- The state of being very poor, and lacking the basic necessities of life.
- 1820 July, Geoffrey Crayon [pseudonym; Washington Irving], “Traits of Indian Character”, in The Sketch Book of Geoffrey Crayon, Gent., volume II, 1st UK edition, London: John Murray, […], OCLC 1024096025, page 213:
- His [the Native American's] nature is stern, simple and enduring; fitted to grapple with difficulties, and to support privations.
- The act of depriving someone of such basic necessities; deprivation.
- (obsolete) Degradation or suspension from an office.
- 1834, Letitia Elizabeth Landon, Francesca Carrara, volume 1, page 299:
- Refinement and amusement, like knowledge, are so diffused now-a-days, that an exile from the royal circle would be a nominal punishment; but it then included every species of privation. The theatre—at that era such a resource—balls, fêtes, &c., to say nothing of worldly influence, were all forfeited by a banishment from court, the centre of all the pleasures, variety, and ambition of society.
Lack of something
- The translations below need to be checked and inserted above into the appropriate translation tables, removing any numbers. Numbers do not necessarily match those in definitions.
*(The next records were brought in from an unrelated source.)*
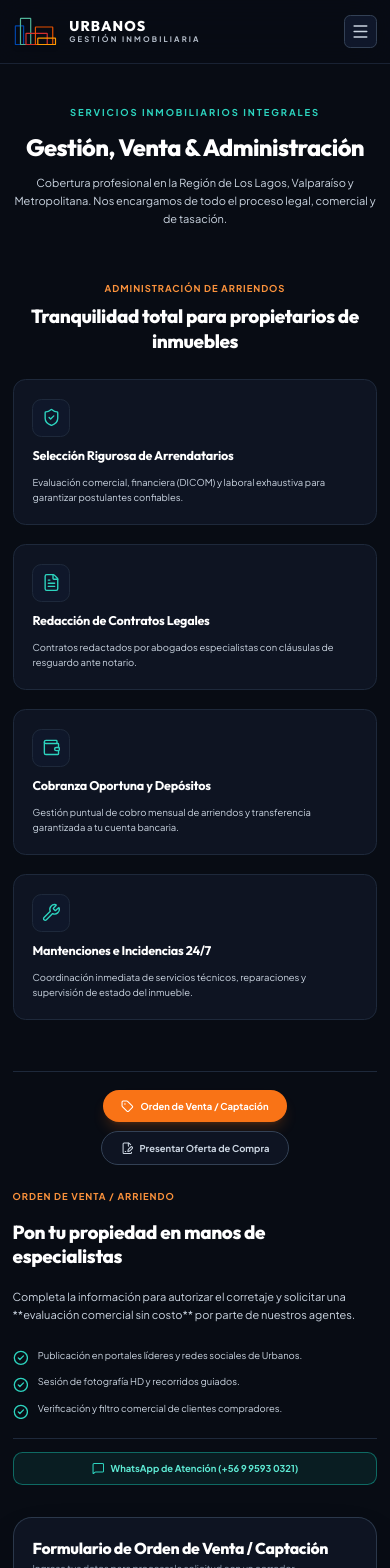
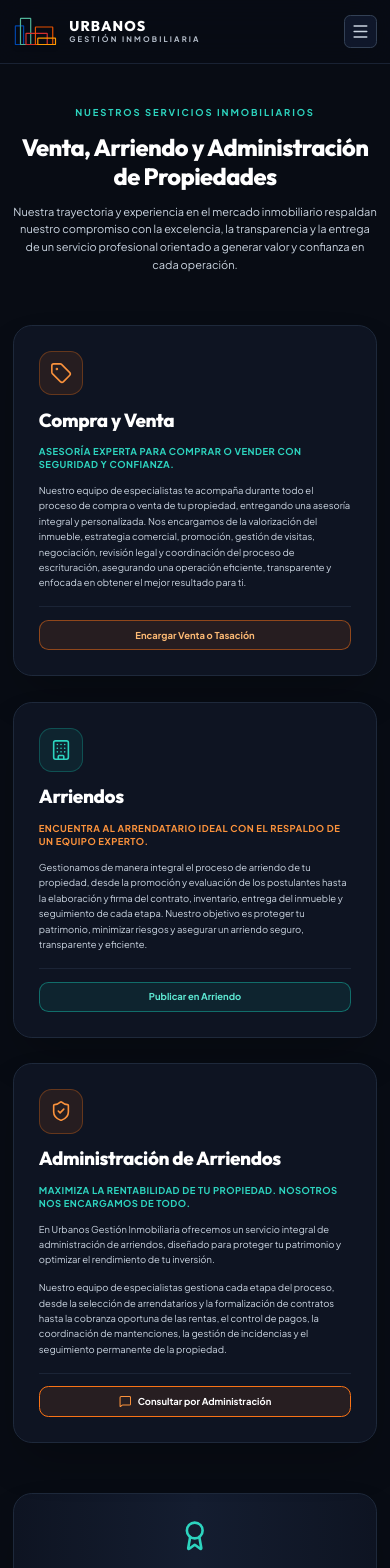
Before and after one commit to nowebcl/urbanos, a React (Vite) app: page /servicios in a window 390 px wide. Shown: the top 1568 px of the page. Built offline with nearby package versions, Linux system fonts and the light colour scheme.

Commit message:
Update official copy for Servicios and Nosotros sections

```diff
--- a/src/pages/AboutPage.jsx
+++ b/src/pages/AboutPage.jsx
@@ -29,7 +29,7 @@ export default function AboutPage({ onOpenContact }) {
     },
     {
       title: 'Red de Especialistas',
-      description: 'Contamos con una amplia red de contactos e inversionistas en Región de Los Lagos, Valparaíso y Metropolitana.',
+      description: 'Contamos con una amplia red de contactos e inversionistas en la Región de Los Lagos, Valparaíso y Metropolitana.',
       icon: Users,
       color: 'text-orange-400'
     }
@@ -51,13 +51,13 @@ export default function AboutPage({ onOpenContact }) {
 
         <div className="relative z-10 max-w-5xl mx-auto px-4 sm:px-6 lg:px-8 text-center space-y-4">
           <span className="text-xs font-bold tracking-[0.2em] text-teal-400 uppercase">
-            CONOCE NUESTRO EQUIPO
+            SOBRE NOSOTROS
           </span>
           <h1 className="text-3xl sm:text-5xl md:text-6xl font-extrabold text-white tracking-tight">
-            Gestión Inmobiliaria Profesional en el Sur de Chile
+            Urbanos Gestión Inmobiliaria
           </h1>
-          <p className="max-w-3xl mx-auto text-sm sm:text-base text-slate-300 leading-relaxed font-normal">
-            Más de 12 años conectando a familias e inversionistas con las mejores propiedades en Los Lagos, Valparaíso y Santiago.
+          <p className="max-w-3xl mx-auto text-base sm:text-lg text-slate-200 leading-relaxed font-semibold">
+            En Urbanos Gestión Inmobiliaria nos especializamos en el corretaje de propiedades, enfocándonos en acompañar a nuestros clientes en la búsqueda, adquisición y venta de inmuebles en la Región de Los Lagos, Región de Valparaíso y Metropolitana.
           </p>
         </div>
       </section>
@@ -67,33 +67,33 @@ export default function AboutPage({ onOpenContact }) {
         <div className="grid grid-cols-1 md:grid-cols-2 gap-12 items-center">
 
           <div className="space-y-5">
-            <span className="text-xs font-bold tracking-widest text-orange-400 uppercase">NUESTRA HISTORIA</span>
+            <span className="text-xs font-bold tracking-widest text-orange-400 uppercase">EXPERIENCIA Y RESPALDO</span>
             <h2 className="text-2xl sm:text-4xl font-extrabold text-white leading-snug">
-              Experiencia, criterio profesional y conocimiento territorial
+              Trayectoria, transparencia y excelencia en cada operación
             </h2>
             <p className="text-sm text-slate-300 leading-relaxed">
-              En <strong className="text-white">Urbanos Gestión Inmobiliaria</strong> nos especializamos en la comercialización y administración de propiedades de alta calidad en la Región de Los Lagos (Puerto Montt, Puerto Varas, Frutillar, Osorno), ampliando nuestra cobertura a sectores estratégicos de la Región de Valparaíso y la Región Metropolitana.
+              En <strong className="text-white">Urbanos Gestión Inmobiliaria</strong> nos especializamos en el corretaje de propiedades, enfocándonos en acompañar a nuestros clientes en la búsqueda, adquisición y venta de inmuebles en la Región de Los Lagos, Región de Valparaíso y Metropolitana.
             </p>
             <p className="text-sm text-slate-300 leading-relaxed">
-              Comprender el dinamismo del mercado sureño, la normativa urbana y el valor único de terrenos y residencias en entornos naturales es el pilar de nuestro éxito.
+              Nuestra trayectoria y experiencia en el mercado inmobiliario respaldan nuestro compromiso con la excelencia, la transparencia y la entrega de un servicio profesional orientado a generar valor y confianza en cada operación.
             </p>
 
             <div className="pt-2 grid grid-cols-1 sm:grid-cols-2 gap-3 text-xs">
               <div className="flex items-center gap-2 text-slate-200">
                 <CheckCircle className="w-4 h-4 text-teal-400" />
-                <span>Tasación profesional de mercado</span>
+                <span>Gestión en Región de Los Lagos</span>
               </div>
               <div className="flex items-center gap-2 text-slate-200">
                 <CheckCircle className="w-4 h-4 text-teal-400" />
-                <span>Marketing digital avanzado</span>
+                <span>Gestión en Región de Valparaíso</span>
               </div>
               <div className="flex items-center gap-2 text-slate-200">
                 <CheckCircle className="w-4 h-4 text-teal-400" />
-                <span>Estudio de títulos y legal</span>
+                <span>Gestión en Región Metropolitana</span>
               </div>
               <div className="flex items-center gap-2 text-slate-200">
                 <CheckCircle className="w-4 h-4 text-teal-400" />
-                <span>Administración integral de arriendos</span>
+                <span>Asesoría Legal y Escrituración</span>
               </div>
             </div>
           </div>
@@ -108,9 +108,9 @@ export default function AboutPage({ onOpenContact }) {
             <div className="absolute bottom-6 left-6 right-6 p-4 bg-[#0e1422]/90 backdrop-blur-md rounded-2xl border border-slate-800">
               <div className="flex items-center gap-2 text-teal-400 text-xs font-bold mb-1">
                 <MapPin className="w-4 h-4" />
-                <span>Oficina Central en Puerto Montt</span>
+                <span>Cobertura Multirregional</span>
               </div>
-              <span className="text-xs text-slate-300">Atención personalizada en toda la Macrozona Sur de Chile.</span>
+              <span className="text-xs text-slate-300">Atención profesional presencial y remota para propietarios e inversionistas.</span>
             </div>
           </div>
 
@@ -120,7 +120,7 @@ export default function AboutPage({ onOpenContact }) {
         <div className="space-y-8 pt-8">
           <div className="text-center space-y-2">
             <span className="text-xs font-bold tracking-widest text-teal-400 uppercase">NUESTROS PILARES</span>
-            <h2 className="text-2xl sm:text-4xl font-extrabold text-white">Valores que guián nuestra gestión</h2>
+            <h2 className="text-2xl sm:text-4xl font-extrabold text-white">Valores que guían nuestra gestión</h2>
           </div>
 
           <div className="grid grid-cols-1 sm:grid-cols-2 lg:grid-cols-4 gap-6">
--- a/src/pages/ServicesPage.jsx
+++ b/src/pages/ServicesPage.jsx
@@ -1,8 +1,8 @@
 import React, { useState } from 'react';
-import { Building, ShieldCheck, FileText, Wrench, Wallet, CheckCircle2, Send, Phone, MessageSquare, Tag, FileSignature, Calendar } from 'lucide-react';
+import { Building, ShieldCheck, FileText, Wrench, Wallet, CheckCircle2, Send, Phone, MessageSquare, Tag, FileSignature, Calendar, Award, HeartHandshake } from 'lucide-react';
 
 export default function ServicesPage() {
-  const [activeTab, setActiveTab] = useState('captacion'); // 'captacion' | 'oferta' | 'administracion'
+  const [activeTab, setActiveTab] = useState('captacion'); // 'captacion' | 'oferta'
   const [formSubmitted, setFormSubmitted] = useState(false);
 
   const handleSubmit = (e) => {
@@ -11,69 +11,118 @@ export default function ServicesPage() {
     setTimeout(() => setFormSubmitted(false), 5000);
   };
 
-  const managementFeatures = [
-    {
-      title: 'Selección Rigurosa de Arrendatarios',
-      description: 'Evaluación comercial, financiera (DICOM) y laboral exhaustiva para garantizar postulantes confiables.',
-      icon: ShieldCheck
-    },
-    {
-      title: 'Redacción de Contratos Legales',
-      description: 'Contratos redactados por abogados especialistas con cláusulas de resguardo ante notario.',
-      icon: FileText
-    },
-    {
-      title: 'Cobranza Oportuna y Depósitos',
-      description: 'Gestión puntual de cobro mensual de arriendos y transferencia garantizada a tu cuenta bancaria.',
-      icon: Wallet
-    },
-    {
-      title: 'Mantenciones e Incidencias 24/7',
-      description: 'Coordinación inmediata de servicios técnicos, reparaciones y supervisión de estado del inmueble.',
-      icon: Wrench
-    }
-  ];
-
   return (
     <div className="min-h-screen bg-[#080c14] text-slate-100 py-12 px-4 sm:px-6 lg:px-8">
       <div className="max-w-7xl mx-auto space-y-16">
 
         {/* Page Header */}
-        <div className="text-center max-w-3xl mx-auto space-y-4">
+        <div className="text-center max-w-4xl mx-auto space-y-4">
           <span className="text-xs font-bold tracking-[0.2em] text-teal-400 uppercase">
-            SERVICIOS INMOBILIARIOS INTEGRALES
+            NUESTROS SERVICIOS INMOBILIARIOS
           </span>
           <h1 className="text-3xl sm:text-5xl font-extrabold text-white tracking-tight">
-            Gestión, Venta & Administración
+            Venta, Arriendo y Administración de Propiedades
           </h1>
           <p className="text-sm sm:text-base text-slate-300 font-normal leading-relaxed">
-            Cobertura profesional en la Región de Los Lagos, Valparaíso y Metropolitana. Nos encargamos de todo el proceso legal, comercial y de tasación.
+            Nuestra trayectoria y experiencia en el mercado inmobiliario respaldan nuestro compromiso con la excelencia, la transparencia y la entrega de un servicio profesional orientado a generar valor y confianza en cada operación.
           </p>
         </div>
 
-        {/* Administration Services Overview */}
-        <div className="space-y-8">
-          <div className="text-center space-y-2">
-            <span className="text-xs font-bold tracking-widest text-orange-400 uppercase">ADMINISTRACIÓN DE ARRIENDOS</span>
-            <h2 className="text-2xl sm:text-3xl font-extrabold text-white">
-              Tranquilidad total para propietarios de inmuebles
-            </h2>
+        {/* 3 Core Services Detailed Cards */}
+        <div className="grid grid-cols-1 md:grid-cols-3 gap-8">
+
+          {/* Service 1: Compra y Venta */}
+          <div className="bg-[#0e1422] p-8 rounded-3xl border border-slate-800 space-y-5 hover:border-slate-600 transition-all flex flex-col justify-between shadow-2xl">
+            <div className="space-y-4">
+              <div className="w-14 h-14 rounded-2xl bg-orange-500/10 border border-orange-500/30 flex items-center justify-center text-orange-400">
+                <Tag className="w-7 h-7 stroke-[1.75]" />
+              </div>
+              <h2 className="text-2xl font-extrabold text-white">Compra y Venta</h2>
+              <p className="text-xs font-bold text-teal-400 uppercase tracking-wider">
+                Asesoría experta para comprar o vender con seguridad y confianza.
+              </p>
+              <p className="text-xs text-slate-300 leading-relaxed font-normal">
+                Nuestro equipo de especialistas te acompaña durante todo el proceso de compra o venta de tu propiedad, entregando una asesoría integral y personalizada. Nos encargamos de la valorización del inmueble, estrategia comercial, promoción, gestión de visitas, negociación, revisión legal y coordinación del proceso de escrituración, asegurando una operación eficiente, transparente y enfocada en obtener el mejor resultado para ti.
+              </p>
+            </div>
+
+            <div className="pt-4 border-t border-slate-800/80">
+              <button
+                onClick={() => { setActiveTab('captacion'); window.scrollTo({ top: 900, behavior: 'smooth' }); }}
+                className="w-full py-2.5 rounded-xl border border-orange-500/50 bg-orange-500/10 text-orange-300 hover:bg-orange-500/20 text-xs font-bold transition-all"
+              >
+                Encargar Venta o Tasación
+              </button>
+            </div>
           </div>
 
-          <div className="grid grid-cols-1 sm:grid-cols-2 lg:grid-cols-4 gap-6">
-            {managementFeatures.map((f, i) => {
-              const Icon = f.icon;
-              return (
-                <div key={i} className="bg-[#0e1422] p-6 rounded-2xl border border-slate-800 space-y-3 hover:border-slate-600 transition-all">
-                  <div className="w-12 h-12 rounded-xl bg-slate-900 border border-slate-800 flex items-center justify-center text-teal-400">
-                    <Icon className="w-6 h-6 stroke-[1.75]" />
-                  </div>
-                  <h3 className="text-base font-bold text-white">{f.title}</h3>
-                  <p className="text-xs text-slate-300 leading-relaxed font-normal">{f.description}</p>
-                </div>
-              );
-            })}
+          {/* Service 2: Arriendos */}
+          <div className="bg-[#0e1422] p-8 rounded-3xl border border-slate-800 space-y-5 hover:border-slate-600 transition-all flex flex-col justify-between shadow-2xl">
+            <div className="space-y-4">
+              <div className="w-14 h-14 rounded-2xl bg-teal-500/10 border border-teal-500/30 flex items-center justify-center text-teal-400">
+                <Building className="w-7 h-7 stroke-[1.75]" />
+              </div>
+              <h2 className="text-2xl font-extrabold text-white">Arriendos</h2>
+              <p className="text-xs font-bold text-orange-400 uppercase tracking-wider">
+                Encuentra al arrendatario ideal con el respaldo de un equipo experto.
+              </p>
+              <p className="text-xs text-slate-300 leading-relaxed font-normal">
+                Gestionamos de manera integral el proceso de arriendo de tu propiedad, desde la promoción y evaluación de los postulantes hasta la elaboración y firma del contrato, inventario, entrega del inmueble y seguimiento de cada etapa. Nuestro objetivo es proteger tu patrimonio, minimizar riesgos y asegurar un arriendo seguro, transparente y eficiente.
+              </p>
+            </div>
+
+            <div className="pt-4 border-t border-slate-800/80">
+              <button
+                onClick={() => { setActiveTab('captacion'); window.scrollTo({ top: 900, behavior: 'smooth' }); }}
+                className="w-full py-2.5 rounded-xl border border-teal-500/50 bg-teal-500/10 text-teal-300 hover:bg-teal-500/20 text-xs font-bold transition-all"
+              >
+                Publicar en Arriendo
+              </button>
+            </div>
           </div>
+
+          {/* Service 3: Administración de Arriendos */}
+          <div className="bg-[#0e1422] p-8 rounded-3xl border border-slate-800 space-y-5 hover:border-slate-600 transition-all flex flex-col justify-between shadow-2xl">
+            <div className="space-y-4">
+              <div className="w-14 h-14 rounded-2xl bg-orange-500/10 border border-orange-500/30 flex items-center justify-center text-orange-400">
+                <ShieldCheck className="w-7 h-7 stroke-[1.75]" />
+              </div>
+              <h2 className="text-2xl font-extrabold text-white">Administración de Arriendos</h2>
+              <p className="text-xs font-bold text-teal-400 uppercase tracking-wider">
+                Maximiza la rentabilidad de tu propiedad. Nosotros nos encargamos de todo.
+              </p>
+              <p className="text-xs text-slate-300 leading-relaxed font-normal">
+                En Urbanos Gestión Inmobiliaria ofrecemos un servicio integral de administración de arriendos, diseñado para proteger tu patrimonio y optimizar el rendimiento de tu inversión.
+              </p>
+              <p className="text-xs text-slate-300 leading-relaxed font-normal">
+                Nuestro equipo de especialistas gestiona cada etapa del proceso, desde la selección de arrendatarios y la formalización de contratos hasta la cobranza oportuna de las rentas, el control de pagos, la coordinación de mantenciones, la gestión de incidencias y el seguimiento permanente de la propiedad.
+              </p>
+            </div>
+
+            <div className="pt-4 border-t border-slate-800/80">
+              <a
+                href="https://wa.me/56995930321?text=Hola,%20quisiera%20solicitar%20información%20sobre%20la%20Administración%20de%20Arriendos%20de%20mi%20propiedad"
+                target="_blank"
+                rel="noreferrer"
+                className="w-full flex items-center justify-center gap-2 py-2.5 rounded-xl border border-orange-500 bg-orange-500/10 text-white text-xs font-bold hover:bg-orange-500/20 transition-all"
+              >
+                <MessageSquare className="w-4 h-4 text-orange-400" />
+                <span>Consultar por Administración</span>
+              </a>
+            </div>
+          </div>
+
+        </div>
+
+        {/* Trust Banner Quote */}
+        <div className="bg-gradient-to-r from-[#0e1422] via-[#141d30] to-[#0e1422] p-8 sm:p-10 rounded-3xl border border-slate-800 text-center space-y-4 shadow-2xl">
+          <Award className="w-10 h-10 text-teal-400 mx-auto" />
+          <h3 className="text-xl sm:text-2xl font-extrabold text-white max-w-3xl mx-auto">
+            "Con un servicio profesional, transparente y personalizado, te entregamos la tranquilidad de saber que tu inmueble está administrado con altos estándares de gestión, permitiéndote disfrutar de los beneficios de tu inversión sin dedicar tiempo a su administración."
+          </h3>
+          <span className="text-xs font-bold text-orange-400 uppercase tracking-widest block">
+            URBANOS GESTIÓN INMOBILIARIA — REGIÓN DE LOS LAGOS, VALPARAÍSO Y METROPOLITANA
+          </span>
         </div>
 
         {/* Interactive Action Forms Area: Captación / Orden de Venta / Oferta de Compra */}
@@ -116,21 +165,21 @@ export default function ServicesPage() {
                     Pon tu propiedad en manos de especialistas
                   </h2>
                   <p className="text-sm text-slate-300 leading-relaxed">
-                    Completa la información para autorizar el corretaje y solicitar una **evaluación comercial sin costo** por parte de nuestros agentes.
+                    Completa la información para autorizar la publicación comercial y solicitar una **tasación o evaluación de mercado sin costo** por parte de nuestros agentes.
                   </p>
 
                   <div className="space-y-3 pt-2">
                     <div className="flex items-start gap-3 text-xs sm:text-sm text-slate-300">
                       <CheckCircle2 className="w-5 h-5 text-teal-400 shrink-0 mt-0.5" />
-                      <span>Publicación en portales líderes y redes sociales de Urbanos.</span>
+                      <span>Promoción en portales líderes y redes oficiales de Urbanos.</span>
                     </div>
                     <div className="flex items-start gap-3 text-xs sm:text-sm text-slate-300">
                       <CheckCircle2 className="w-5 h-5 text-teal-400 shrink-0 mt-0.5" />
-                      <span>Sesión de fotografía HD y recorridos guiados.</span>
+                      <span>Filtro comercial y financiero exhaustivo de interesados.</span>
                     </div>
                     <div className="flex items-start gap-3 text-xs sm:text-sm text-slate-300">
                       <CheckCircle2 className="w-5 h-5 text-teal-400 shrink-0 mt-0.5" />
-                      <span>Verificación y filtro comercial de clientes compradores.</span>
+                      <span>Revisión legal y coordinación completa hasta la promesa o escritura.</span>
                     </div>
                   </div>
                 </>
@@ -165,7 +214,7 @@ export default function ServicesPage() {
                   className="flex items-center justify-center gap-2 px-5 py-3 rounded-xl border border-teal-500/50 bg-teal-500/10 text-teal-300 font-bold text-xs hover:bg-teal-500/20 transition-all"
                 >
                   <MessageSquare className="w-4 h-4 text-teal-400" />
-                  <span>WhatsApp de Atención (+56 9 9593 0321)</span>
+                  <span>WhatsApp de Atención Directa (+56 9 9593 0321)</span>
                 </a>
               </div>
             </div>
@@ -184,7 +233,7 @@ export default function ServicesPage() {
                   <CheckCircle2 className="w-12 h-12 text-teal-400 mx-auto" />
                   <h4 className="text-lg font-bold text-white">¡Solicitud Registrada con Éxito!</h4>
                   <p className="text-xs text-slate-300 max-w-md mx-auto">
-                    Un asesor especializado se pondrá en contacto contigo en breve.
+                    Un asesor especializado de Urbanos se pondrá en contacto contigo en breve.
                   </p>
                 </div>
               ) : (
@@ -273,7 +322,7 @@ export default function ServicesPage() {
                           <input
                             type="text"
                             required
-                            placeholder="Ej: URB-101 o Dirección"
+                            placeholder="Ej: URB-1047 o Dirección"
                             className="w-full px-4 py-2.5 bg-[#080c14] border border-slate-700 rounded-xl text-white text-xs focus:outline-none focus:border-teal-400"
                           />
                         </div>
```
See instructions at Wiktionary:Entry layout § Translations.
Translations to be checked
- John A. Simpson and Edward S. C. Weiner, editors (1989), “privation”, in The Oxford English Dictionary, 2nd edition, Oxford: Clarendon Press, →ISBN.
privation f (plural privations)